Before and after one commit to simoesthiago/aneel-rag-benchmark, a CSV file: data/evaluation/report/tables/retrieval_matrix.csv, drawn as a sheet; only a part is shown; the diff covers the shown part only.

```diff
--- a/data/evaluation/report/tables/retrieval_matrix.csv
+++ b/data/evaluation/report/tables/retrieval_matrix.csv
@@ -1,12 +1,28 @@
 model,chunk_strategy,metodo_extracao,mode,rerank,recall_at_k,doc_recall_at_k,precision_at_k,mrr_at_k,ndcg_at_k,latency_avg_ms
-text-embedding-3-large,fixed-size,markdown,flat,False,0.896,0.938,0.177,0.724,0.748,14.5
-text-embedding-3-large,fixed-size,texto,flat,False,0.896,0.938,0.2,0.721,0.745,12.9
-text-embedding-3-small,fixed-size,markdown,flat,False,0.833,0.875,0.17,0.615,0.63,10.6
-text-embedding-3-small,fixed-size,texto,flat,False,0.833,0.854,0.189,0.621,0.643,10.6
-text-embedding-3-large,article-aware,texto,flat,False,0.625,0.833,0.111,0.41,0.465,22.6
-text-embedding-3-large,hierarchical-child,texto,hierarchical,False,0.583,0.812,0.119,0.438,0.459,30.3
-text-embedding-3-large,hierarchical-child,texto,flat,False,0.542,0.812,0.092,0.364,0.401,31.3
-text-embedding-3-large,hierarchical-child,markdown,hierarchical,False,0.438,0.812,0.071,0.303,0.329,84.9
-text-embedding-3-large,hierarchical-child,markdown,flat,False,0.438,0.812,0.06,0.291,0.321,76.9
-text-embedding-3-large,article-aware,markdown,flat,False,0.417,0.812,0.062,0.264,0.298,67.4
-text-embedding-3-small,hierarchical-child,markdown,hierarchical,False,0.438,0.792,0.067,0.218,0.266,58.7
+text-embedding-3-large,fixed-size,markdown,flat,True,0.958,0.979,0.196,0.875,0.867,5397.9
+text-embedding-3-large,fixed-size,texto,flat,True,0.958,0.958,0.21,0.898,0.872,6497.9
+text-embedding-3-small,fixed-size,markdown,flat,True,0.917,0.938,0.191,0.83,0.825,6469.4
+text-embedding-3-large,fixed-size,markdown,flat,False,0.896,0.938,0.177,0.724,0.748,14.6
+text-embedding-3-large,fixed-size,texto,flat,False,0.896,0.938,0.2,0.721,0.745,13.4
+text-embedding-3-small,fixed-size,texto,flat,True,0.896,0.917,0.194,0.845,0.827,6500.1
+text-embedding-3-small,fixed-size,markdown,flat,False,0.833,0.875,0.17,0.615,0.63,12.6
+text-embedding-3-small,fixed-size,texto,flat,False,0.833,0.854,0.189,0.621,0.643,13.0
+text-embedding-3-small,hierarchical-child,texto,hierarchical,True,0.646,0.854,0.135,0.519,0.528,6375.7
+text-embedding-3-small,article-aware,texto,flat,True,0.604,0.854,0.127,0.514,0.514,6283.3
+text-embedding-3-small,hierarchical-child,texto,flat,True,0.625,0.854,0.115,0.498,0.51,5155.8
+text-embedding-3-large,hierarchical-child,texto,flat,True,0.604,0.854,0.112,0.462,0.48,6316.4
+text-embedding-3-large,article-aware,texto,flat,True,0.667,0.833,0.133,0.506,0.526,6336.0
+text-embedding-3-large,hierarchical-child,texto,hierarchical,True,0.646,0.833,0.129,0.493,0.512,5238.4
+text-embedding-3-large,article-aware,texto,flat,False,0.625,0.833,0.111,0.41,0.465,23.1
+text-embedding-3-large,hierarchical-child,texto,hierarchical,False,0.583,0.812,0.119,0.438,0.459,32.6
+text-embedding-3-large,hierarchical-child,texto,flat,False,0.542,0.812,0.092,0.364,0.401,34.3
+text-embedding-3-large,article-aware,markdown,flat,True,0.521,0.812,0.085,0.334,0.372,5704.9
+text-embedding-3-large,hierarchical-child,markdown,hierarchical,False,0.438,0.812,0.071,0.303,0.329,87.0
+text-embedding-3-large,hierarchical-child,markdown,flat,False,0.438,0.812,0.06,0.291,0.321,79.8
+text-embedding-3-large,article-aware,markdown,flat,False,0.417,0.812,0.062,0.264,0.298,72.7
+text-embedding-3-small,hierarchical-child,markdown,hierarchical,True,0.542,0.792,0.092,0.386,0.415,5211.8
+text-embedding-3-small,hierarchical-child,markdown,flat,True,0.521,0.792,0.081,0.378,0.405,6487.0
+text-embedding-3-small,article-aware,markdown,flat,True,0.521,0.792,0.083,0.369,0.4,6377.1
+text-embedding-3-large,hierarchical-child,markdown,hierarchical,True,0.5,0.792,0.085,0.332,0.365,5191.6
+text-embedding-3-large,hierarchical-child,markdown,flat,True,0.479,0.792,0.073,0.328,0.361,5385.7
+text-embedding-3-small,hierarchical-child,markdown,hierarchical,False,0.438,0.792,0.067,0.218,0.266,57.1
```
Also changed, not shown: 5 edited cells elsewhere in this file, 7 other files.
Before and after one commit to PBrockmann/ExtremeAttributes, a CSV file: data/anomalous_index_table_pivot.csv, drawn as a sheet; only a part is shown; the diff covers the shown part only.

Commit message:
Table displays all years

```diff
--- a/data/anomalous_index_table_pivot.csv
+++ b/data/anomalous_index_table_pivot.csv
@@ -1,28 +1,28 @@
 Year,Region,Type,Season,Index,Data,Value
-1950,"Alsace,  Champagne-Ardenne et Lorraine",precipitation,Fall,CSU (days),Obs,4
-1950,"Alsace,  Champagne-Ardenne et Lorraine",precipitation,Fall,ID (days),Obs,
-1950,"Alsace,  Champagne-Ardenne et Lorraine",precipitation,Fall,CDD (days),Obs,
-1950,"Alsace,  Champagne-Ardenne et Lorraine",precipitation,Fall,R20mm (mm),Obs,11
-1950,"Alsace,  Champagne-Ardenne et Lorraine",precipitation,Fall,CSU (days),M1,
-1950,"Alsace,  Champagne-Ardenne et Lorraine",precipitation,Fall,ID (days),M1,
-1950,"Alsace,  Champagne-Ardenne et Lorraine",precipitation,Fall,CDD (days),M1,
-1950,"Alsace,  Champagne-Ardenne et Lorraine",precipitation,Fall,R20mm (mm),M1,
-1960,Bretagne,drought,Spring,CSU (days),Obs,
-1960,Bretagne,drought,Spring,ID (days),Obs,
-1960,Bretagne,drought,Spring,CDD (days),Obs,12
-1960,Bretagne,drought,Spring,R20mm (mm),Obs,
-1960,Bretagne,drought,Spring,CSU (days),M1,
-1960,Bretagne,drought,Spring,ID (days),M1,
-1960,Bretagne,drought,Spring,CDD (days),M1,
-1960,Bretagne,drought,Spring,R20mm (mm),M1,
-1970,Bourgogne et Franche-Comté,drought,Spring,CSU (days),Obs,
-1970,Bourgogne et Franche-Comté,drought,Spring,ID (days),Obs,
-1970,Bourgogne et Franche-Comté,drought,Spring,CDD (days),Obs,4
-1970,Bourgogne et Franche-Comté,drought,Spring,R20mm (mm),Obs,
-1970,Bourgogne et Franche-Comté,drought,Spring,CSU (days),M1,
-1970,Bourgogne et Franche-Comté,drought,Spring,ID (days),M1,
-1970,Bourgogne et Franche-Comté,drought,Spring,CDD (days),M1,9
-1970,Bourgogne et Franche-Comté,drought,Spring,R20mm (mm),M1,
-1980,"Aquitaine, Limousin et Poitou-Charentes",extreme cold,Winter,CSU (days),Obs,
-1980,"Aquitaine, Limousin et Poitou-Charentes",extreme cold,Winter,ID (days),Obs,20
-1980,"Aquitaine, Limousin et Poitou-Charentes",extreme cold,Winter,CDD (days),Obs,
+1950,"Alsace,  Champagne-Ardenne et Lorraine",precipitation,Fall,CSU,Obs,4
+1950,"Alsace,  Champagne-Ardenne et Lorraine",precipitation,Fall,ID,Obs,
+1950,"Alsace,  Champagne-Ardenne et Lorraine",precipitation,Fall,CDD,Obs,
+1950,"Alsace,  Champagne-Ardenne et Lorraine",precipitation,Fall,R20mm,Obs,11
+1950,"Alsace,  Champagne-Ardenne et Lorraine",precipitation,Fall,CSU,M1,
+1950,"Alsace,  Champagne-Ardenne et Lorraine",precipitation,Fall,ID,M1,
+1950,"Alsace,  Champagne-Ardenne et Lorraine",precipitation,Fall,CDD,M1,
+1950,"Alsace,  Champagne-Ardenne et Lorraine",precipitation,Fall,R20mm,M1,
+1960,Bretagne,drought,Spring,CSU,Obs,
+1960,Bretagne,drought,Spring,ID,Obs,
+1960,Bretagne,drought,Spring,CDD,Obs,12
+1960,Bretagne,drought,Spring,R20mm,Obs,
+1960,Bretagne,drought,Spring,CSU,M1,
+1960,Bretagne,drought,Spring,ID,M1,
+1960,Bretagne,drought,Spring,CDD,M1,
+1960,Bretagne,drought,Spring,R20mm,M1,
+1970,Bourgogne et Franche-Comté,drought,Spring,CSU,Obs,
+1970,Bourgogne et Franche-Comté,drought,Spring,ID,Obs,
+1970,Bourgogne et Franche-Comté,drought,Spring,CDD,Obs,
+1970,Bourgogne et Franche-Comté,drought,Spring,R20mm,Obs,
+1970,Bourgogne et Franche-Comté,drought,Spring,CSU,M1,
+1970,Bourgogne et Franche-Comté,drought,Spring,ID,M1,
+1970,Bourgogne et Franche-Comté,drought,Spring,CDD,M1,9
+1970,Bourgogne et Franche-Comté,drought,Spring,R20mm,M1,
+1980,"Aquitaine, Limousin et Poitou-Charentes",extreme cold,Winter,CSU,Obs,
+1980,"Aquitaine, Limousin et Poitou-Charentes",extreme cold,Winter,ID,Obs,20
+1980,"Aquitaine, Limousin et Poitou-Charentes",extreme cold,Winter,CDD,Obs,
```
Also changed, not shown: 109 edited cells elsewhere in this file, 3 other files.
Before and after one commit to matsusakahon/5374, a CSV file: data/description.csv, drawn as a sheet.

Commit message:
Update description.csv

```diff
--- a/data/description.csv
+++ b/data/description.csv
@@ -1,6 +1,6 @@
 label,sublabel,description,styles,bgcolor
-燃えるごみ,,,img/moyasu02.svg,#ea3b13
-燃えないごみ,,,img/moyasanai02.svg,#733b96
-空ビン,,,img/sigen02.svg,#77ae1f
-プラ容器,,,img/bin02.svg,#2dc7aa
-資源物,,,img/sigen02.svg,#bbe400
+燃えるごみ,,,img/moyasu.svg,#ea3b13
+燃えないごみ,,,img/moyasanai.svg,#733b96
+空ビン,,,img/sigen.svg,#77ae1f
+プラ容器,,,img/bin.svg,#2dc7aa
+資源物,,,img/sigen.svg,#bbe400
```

[What is expected]: From the listing above, return every line that carries the string "part".

[Your response]:
Before and after one commit to simoesthiago/aneel-rag-benchmark, a CSV file: data/evaluation/report/tables/retrieval_matrix.csv, drawn as a sheet; only a part is shown; the diff covers the shown part only.
Before and after one commit to PBrockmann/ExtremeAttributes, a CSV file: data/anomalous_index_table_pivot.csv, drawn as a sheet; only a part is shown; the diff covers the shown part only.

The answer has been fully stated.